- 1 Dry needling physical therapy
- 2 Why does the trigger point appear?
- 3 Dry needling and Myofascial Pain Syndrome
- 4 Additional research
- 5 About dry needles for myofascial pain syndrome
- 6 There are two smaller studies that evaluated the effectiveness of surface dry needling.
- 7 Superficial Or deep needles for myofascial pain syndrome
- 8 Video for dry needling for deltoid muscle to treat myofascial pain syndrome
- 9 Side Effects
- 10 Safety of dry needles for myofascial pain syndrome
- 11 References:
Dry needling physical therapy
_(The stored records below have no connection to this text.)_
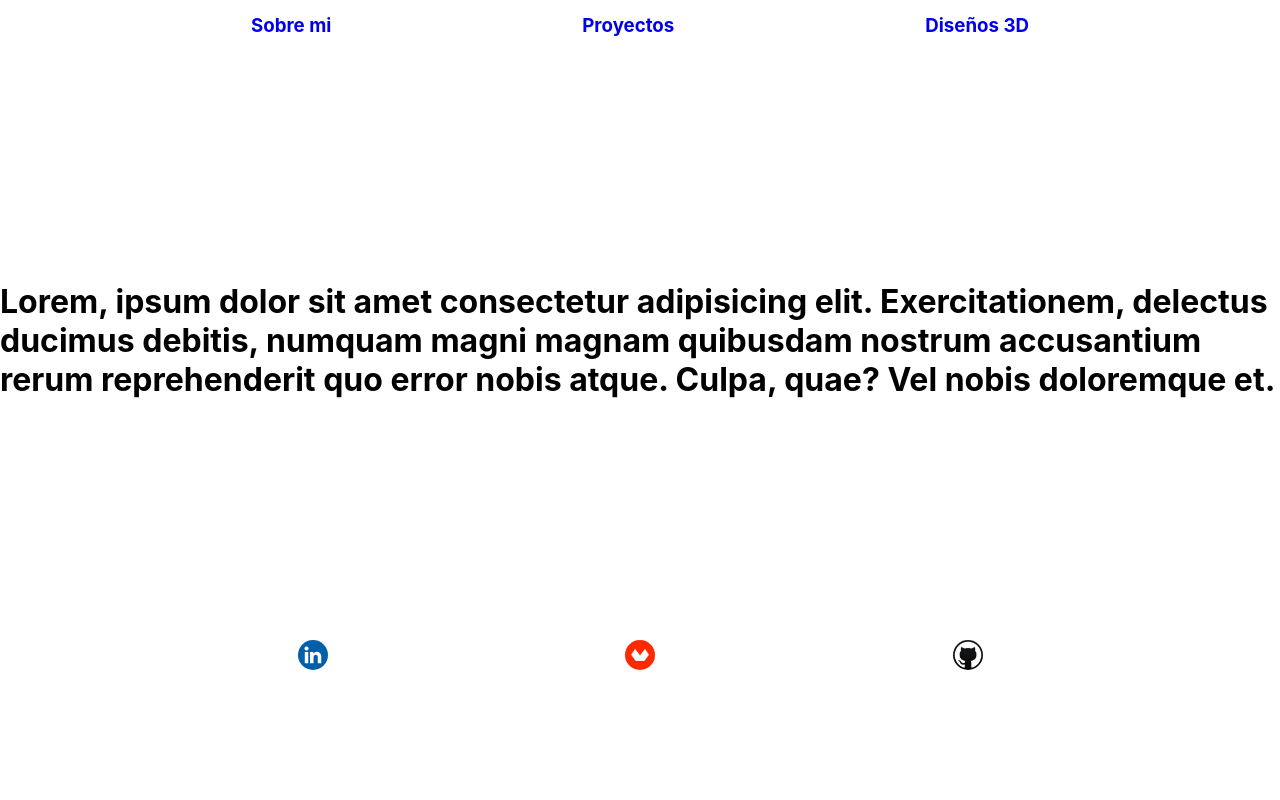
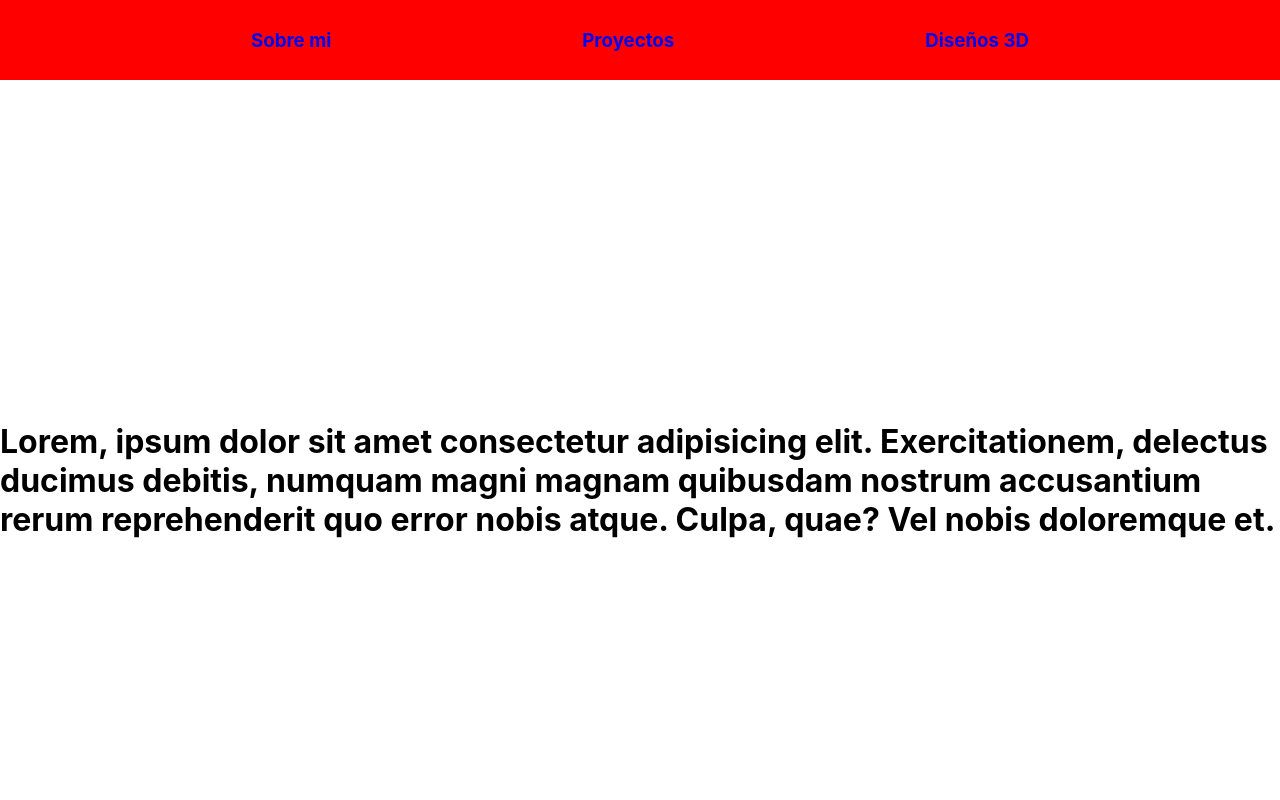
Before and after one commit to Dani-Bcn/port-folio, a React (Create React App) app: page /aboutMe in a window 1280 px wide. Shown: the top 800 px of the page. Built offline with nearby package versions, Linux system fonts and the light colour scheme.

Commit message:
Save responsive

```diff
--- a/package.json
+++ b/package.json
@@ -6,13 +6,13 @@
     "@testing-library/jest-dom": "^5.16.5",
     "@testing-library/react": "^13.4.0",
     "@testing-library/user-event": "^13.5.0",
+    "framer-motion": "^7.5.3",
     "react": "^18.2.0",
     "react-dom": "^18.2.0",
     "react-router-dom": "^6.4.2",
     "react-scripts": "5.0.1",
     "web-vitals": "^2.1.4"
   },
-
   "scripts": {
     "start": "react-scripts start",
     "build": "react-scripts build",
--- a/src/App.css
+++ b/src/App.css
@@ -1,43 +1,23 @@
 *{
-  margin: 0;
   padding: 0;
+  margin:0;
   list-style: none;
   text-decoration: none;
 }
-html{
-  width: 100vw;
-  height: 100vh;
-}
-.App{
-  width: 100vw;
-  height: 80vh;
-}
-
-.container{
-  width: 100vw;
-  height:580px;;
-  display: flex;
-  flex-direction: column;
-  justify-content: space-around;
-  align-items: center;
-}
 .nav ul{
   width: 100vw;
-  height: 50px;
-  margin: auto;
+  height: 10vh;
   display: flex;
-  flex-direction: row;
   justify-content: space-evenly;
   align-items: center;
-  cursor: pointer;
+  background-color: red;
 }
 .footer ul{
   width: 100vw;
-  height: 50px;
+  height: 10vh;
   display: flex;
   justify-content: space-evenly;
   align-items: center;
-  margin:auto;
 }
 .imgLinke{
   width: 30px;
@@ -76,48 +56,83 @@ html{
  box-shadow: 0 0 10px black;
  border-radius: 10px;
 }
-.containerProyects{
-  width: 80vw;
-  height:50vh;
-  display: flex;
-  flex-direction: row;
-  justify-content: center;
-  align-items: center;
-  margin-bottom: 50px;
-  border: 1px solid red;
-}
-@media (max-width: 600px) {
-  .containerProyects{
-    flex-direction: column;
-  }
-}
-span {
-  width: 200px;
-  height: 700px;
+.container{
+  width: 100vw;
+  height: 100vh;
   display: flex;
   flex-direction: column;
-  justify-content:center;
+  justify-content: space-evenly;
+  align-items: center;
+  margin: 0 auto;
 }
-@media (min-width: 600px) {
-  span{
-    height: 600px;
-  }
-  .container{
-    height: 580px;
-  }
+.cardProyect{
+  width: 70vw;
+  height: 60vh;
+  display: grid;
+  grid-template-columns: 2;
+  grid-template-rows: 3;
+  margin: 0px auto;
 }
-@media (max-width:600px){
+.imgBrick{
+  width: 200px;
+  height: 400px;
+  background-image: url('./img/imgBrick.png');
+  background-size: 100% 100%;
+  background-repeat: no-repeat;
+  grid-column: 1;
+  grid-row: 1/4;
+  margin: auto;
+}
+@media (max-width:400px){
   .imgBrick{
     display: none;
    }
+   .cardProyect{
+    height: 60vh;
+    display: flex;
+    flex-direction: column;
+    justify-content: center;
+   }
+   .container{
+    height: 80vh;
+  }
 }
-h2{
-  margin: 20px 0;
+@media (min-width:400px){
+  .cardProyect{
+    height: 110vh;
+   }
+   .container{
+    height: 140vh;
+  }
 }
-.back{
-  width: 98vw;
-  height: 150vh;
+@media (min-width:700px){
+  .cardProyect{
+    height: 80vh;
+   }
+   .container{
+    height: 100vh;
+  }
+}
+.cardProyect h2{
+  grid-column: 2;
+  grid-row: 1;
+  margin: auto;
+}
+.cardProyect p{
+  width: 200px;
+  grid-column: 2;
+  grid-row: 2;
+  margin: auto;
+}
+.cardProyect a{
+  grid-row: 3;
+  grid-column: 2;
+  margin: auto;
+}
+span{
   display: flex;
-  flex-direction: row;
-  margin: 0 auto;
+  flex-direction:row;
 }
+button{
+  margin: auto;
+}
--- a/src/App.js
+++ b/src/App.js
@@ -7,6 +7,7 @@ import Footer from './components/Footer'
 import AboutMe from './components/AboutMe'
 import Proyects from "./components/Proyects";
 import Design from "./components/Design";
+import EasyBrick from "./components/EasyBrick"
 
 function App() {
   return (
@@ -17,6 +18,7 @@ function App() {
           <Route path="/aboutMe" element={<AboutMe/>}/>
           <Route path="/proyects" element={<Proyects/>}/>
           <Route path="/design" element={<Design/>}/>
+          <Route path="/easyBrick" element={<EasyBrick/>} />
       </Routes>
       <Footer/>
     </div>
--- /dev/null
+++ b/src/components/EasyBrick.jsx
@@ -0,0 +1,20 @@
+import React from 'react';
+import {motion} from 'framer-motion'
+
+const EasyBrick = () => {
+    return (
+        <motion.div className='cardProyect'
+            animate={{
+                opacity:[0,1]
+            }}
+
+        >
+            <div className='imgBrick'></div>
+            <h2>Easy brick manager </h2>
+            <p>Lorem ipsum, dolor sit amet consectetur adipisicing elit. Tempore enim eius, odio cumque error odit quasi quae repellat voluptatibus doloremque, minus reiciendis repudiandae dolor. Autem cum repellat dicta exercitationem natus.</p>
+            <a  target="blank" href="https://brickmanager.herokuapp.com/"><h2>Link App</h2></a>
+
+        </motion.div>
+    );
+}
+export default EasyBrick;
--- a/src/components/Proyects.jsx
+++ b/src/components/Proyects.jsx
@@ -1,23 +1,19 @@
-import React from 'react';
+import React,{useEffect,useState} from 'react'
+import {motion} from 'framer-motion'
+import EasyBrick from './EasyBrick';
 
 const Proyects = () => {
+    const slide=[<EasyBrick/>,"coco"]
+    const [count, setCount] = useState(0)
     return (
-        <div className='back'>
-            <button>◀️</button>
-            <div className='container'>
-            <h1>Proyectos</h1>
-            <section className='containerProyects'>
-                    <div className='imgBrick'></div>
-               <span>
-                <h2>Easy brick manager </h2>
-                    <p>Lorem ipsum, dolor sit amet consectetur adipisicing elit. Tempore enim eius, odio cumque error odit quasi quae repellat voluptatibus doloremque, minus reiciendis repudiandae dolor. Autem cum repellat dicta exercitationem natus.</p>
-                 <a  target="blank" href="https://brickmanager.herokuapp.com/"><h2>Link App</h2></a>
-               </span>
-            </section>
+        <div className='container'>
+               <h1>Proyectos</h1>
+            <span>
+                <button>Hola</button>
+                {slide[count]}
+                <button>Hola</button>
+            </span>
         </div>
-        <button>◀️</button>
-        </div>
-
     );
 }
-export default Proyects;
+export default Proyects
```
Also changed, not shown: 1 other file (tests, documents, lock files or other folders).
Dry needling is a treatment modality that has a minimal level of invasiveness. It is affordable and easy to learn with proper training, and has a low level of risk. Its effectiveness has been confirmed by numerous studies and two comprehensive systematic reviews. We know the deep and superficial method of dry needling. The first was in the treatment or relieving pain associated with myofascial pain syndrome has been shown to be more effective than others. However, for areas where there is a potential risk of side effects, such as lungs and large blood vessels. We recommend the use of a superficial technique that has also proven effective, but to a lesser extent.
Of course, additional studies are needed to evaluate the effectiveness of dry needles. Namely, there is a great need for further research on the development of pain at myofascial trigger points Myofascial pain syndrome is a common form of pain that arises from muscles or is associated with fascia (connective tissue). And is often associated with myofascial trigger points. The latter is highly localized, extremely sensitive points in tangible, taut bundles of skeletal muscle fibers. When the myofascial trigger point is stimulated, two important clinical phenomena can be extracted from it: Reflex pain and local response, which is expressed in the form of twitching.
Why does the trigger point appear?
The muscle is made up of several muscle fibers that are wrapped with sheaths (fascia). One muscle fiber runs from the beginning to the end of the muscle. It is made up of several parts of the same length, called sarcomeres. Sudden, rapid overload, prolonged poor posture, overstretching, or incorrect muscle loading can cause muscle changes. Thus, muscle fiber cannot perform its function. And when problems in muscle fibers persist for a long time, they are also passed on to the muscle fascia.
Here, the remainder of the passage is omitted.